It is thus apparent that the Board based its finding of a section 8(a) (4) violation on the theory that McCarthy was, in effect, discharged at the March 15 meeting; and in finding such a discharge, it relied heavily on McCarthy's discredited testimony that Romanowicz had told him that he, Romanowicz, had nothing further to say. If that testimony had been eliminated from consideration and the Board had followed its own stated affirmance of the judge's credibility findings and therefore had relied on Romanowicz' version, it seems far more doubtful that it would have found that Romanowicz actually discharged McCarthy.
To be sure, section 8(a) (4) makes it an unfair labor practice not only to "discharge" an employee because he has filed charges under the Act, but also to "otherwise discriminate." Even if not a discharge, it may be that Romanowicz' failure to put McCarthy back to work on March 15, 1974, was to "otherwise discriminate" within the meaning of section 8(a) (4). See Dubin-Haskill Lining Corp. v. NLRB, 386 F.2d 306 (4th Cir. 1967) and the cases cited therein. While such a result is not compelled on this record, it is certainly not foreclosed. However, the Board found a violation based on a discharge, a finding predicated on testimony which elsewhere in its decision it indicated it was discrediting. We cannot say that the Board's error was harmless, and it would be "incompatible with the orderly function of the process of judicial review" of Board decisions for this court to substitute, at this stage, a modified theory under which respondent may be found to have violated section 8(a) (4). NLRB v. Metropolitan Life Insurance Co., 380 U.S. 438, 442-44, 85 S. Ct. 1061, 13 L. Ed. 2d 951 (1965). See Local 467, Upholsterers' v. NLRB, 419 F.2d 179, 182 (3d Cir. 1969).

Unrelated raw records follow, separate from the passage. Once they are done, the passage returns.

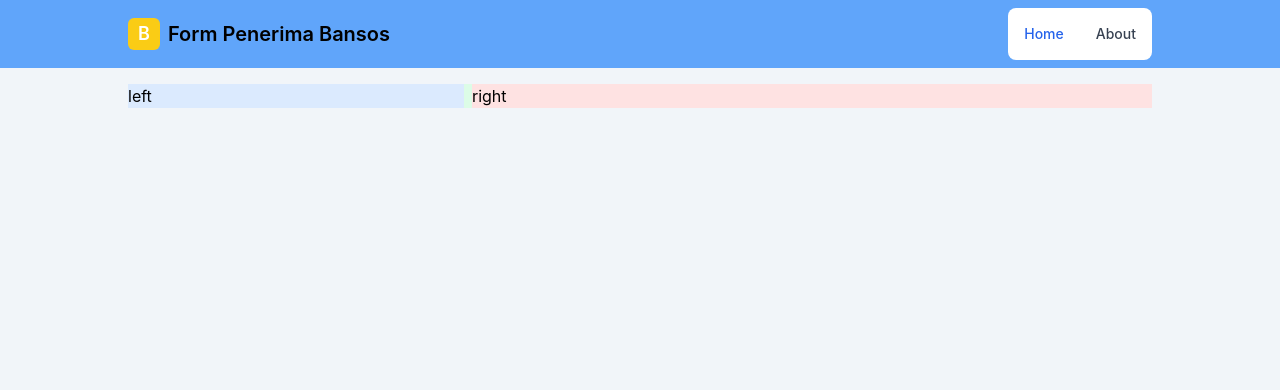
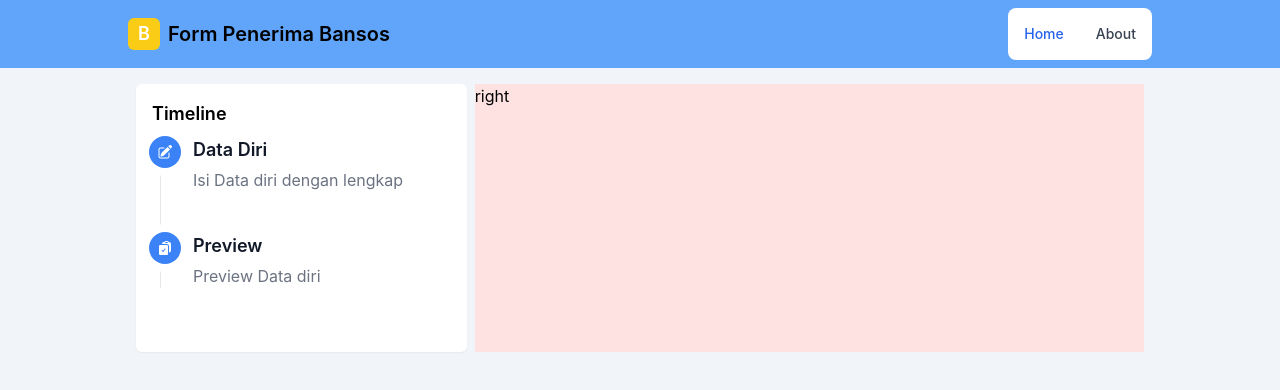
Before and after one commit to adityahimaone/FE-Form-Bansos, a React (Vite) app: page / in a window 1280 px wide. Shown: the top 390 px of the page. Built offline with nearby package versions, Linux system fonts and the light colour scheme; the HTML template or start-up script is replaced by a standard one.

Commit message:
feat: add reusable component timeline

```diff
--- a/package.json
+++ b/package.json
@@ -13,6 +13,7 @@
     "prepare": "husky install"
   },
   "dependencies": {
+    "@heroicons/react": "^2.0.5",
     "@reduxjs/toolkit": "^1.8.5",
     "react": "^18.2.0",
     "react-dom": "^18.2.0",
--- a/src/App.tsx
+++ b/src/App.tsx
@@ -1,11 +1,20 @@
 import './App.css';
+import Timeline from './components/Timeline';
 import LayoutDefault from './layout/Default';
+import ConstantTimeline from './utils/ContantsTimeLine';
 
 function App() {
   return (
     <LayoutDefault>
-      <div className="mt-4 grid grid-cols-12 gap-2">
-        <div className="col-span-12 bg-blue-100 md:col-span-4">left</div>
+      <div className="mx-2 mt-4 grid grid-cols-12 gap-2">
+        <div className="col-span-12 md:col-span-4">
+          <div className="w-100 rounded-md bg-white p-4 shadow-sm">
+            <h3 className="text-lg font-semibold">Timeline</h3>
+            <div className="p-2">
+              <Timeline timelineData={ConstantTimeline} />
+            </div>
+          </div>
+        </div>
         <div className="col-span-12 bg-red-100 md:col-span-8">right</div>
       </div>
     </LayoutDefault>
--- /dev/null
+++ b/src/components/Timeline.tsx
@@ -0,0 +1,28 @@
+interface TypesTimeline {
+  timelineData: [
+    {
+      id: number;
+      title: string;
+      description: string;
+      icon: JSX.Element;
+    },
+  ];
+}
+
+function Timeline({ timelineData }: TypesTimeline): JSX.Element {
+  return (
+    <ol className="relative border-l border-gray-200">
+      {timelineData.map((item) => (
+        <li key={item.id} className="mb-10 ml-8">
+          <span className="absolute -left-3 flex h-8 w-8 items-center justify-center rounded-full bg-blue-500 text-white ring-8 ring-white ">
+            {item.icon}
+          </span>
+          <h3 className="mb-1 text-lg font-semibold text-gray-900">{item.title}</h3>
+          <p className="text-base font-normal text-gray-500">{item.description}</p>
+        </li>
+      ))}
+    </ol>
+  );
+}
+
+export default Timeline;
--- a/src/layout/Default.tsx
+++ b/src/layout/Default.tsx
@@ -10,7 +10,7 @@ function LayoutDefault({ children }: TypesLayoutDefault): JSX.Element {
   return (
     <div className="min-h-screen bg-slate-100">
       <Header />
-      <main className="container mx-auto max-w-screen-lg bg-green-100">{children}</main>
+      <main className="container mx-auto max-w-screen-lg">{children}</main>
     </div>
   );
 }
--- /dev/null
+++ b/src/utils/ContantsTimeLine.tsx
@@ -0,0 +1,20 @@
+import { PencilSquareIcon, ClipboardDocumentCheckIcon } from '@heroicons/react/24/solid';
+
+import { ITimline } from './Types';
+
+const ConstantTimeline: ITimline[] = [
+  {
+    id: 1,
+    title: 'Data Diri',
+    description: 'Isi Data diri dengan lengkap',
+    icon: <PencilSquareIcon className="h-4 w-4" />,
+  },
+  {
+    id: 2,
+    title: 'Preview',
+    description: 'Preview Data diri',
+    icon: <ClipboardDocumentCheckIcon className="h-4 w-4" />,
+  },
+];
+
+export default ConstantTimeline;
--- /dev/null
+++ b/src/utils/Types.ts
@@ -0,0 +1,9 @@
+/* eslint-disable import/prefer-default-export */
+interface ITimline {
+  id: number;
+  title: string;
+  description: string;
+  icon: JSX.Element;
+}
+
+export type { ITimline };
```
Also changed, not shown: .prettierrc.json, 1 other file (tests, documents, lock files or other folders).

Accordingly, we remand the case to the Board for reconsideration. The Board may also reopen the record if it desires.
The petition for enforcement is denied and the case remanded for further proceedings consistent with this opinion.
Sitting by designation
The Board, in footnote 1 of its decision, stated the following:
"The General Counsel has excepted to certain credibility findings made by the Administrative Law Judge. It is the Board's established policy not to overrule an Administrative Law Judge's resolutions with respect to credibility unless the clear preponderance of all of the relevant evidence convinces us that the resolutions are incorrect . . . . We have carefully examined the record and find no basis for reversing his findings." 218 N.L.R.B. No. 51 (1975). (Citation omitted.)
After setting out the content of each man's testimony, the administrative law judge said,
"It seems clear, on the basis of McCarthy's testimony alone, that Respondent did not discharge him on March 15, 1974, or at any time thereafter. Moreover, I credit Romanowicz' version of the event, and find that he declined to discuss McCarthy's work status on that date on advice of counsel because the unfair labor practice charges filed by McCarthy were then under investigation."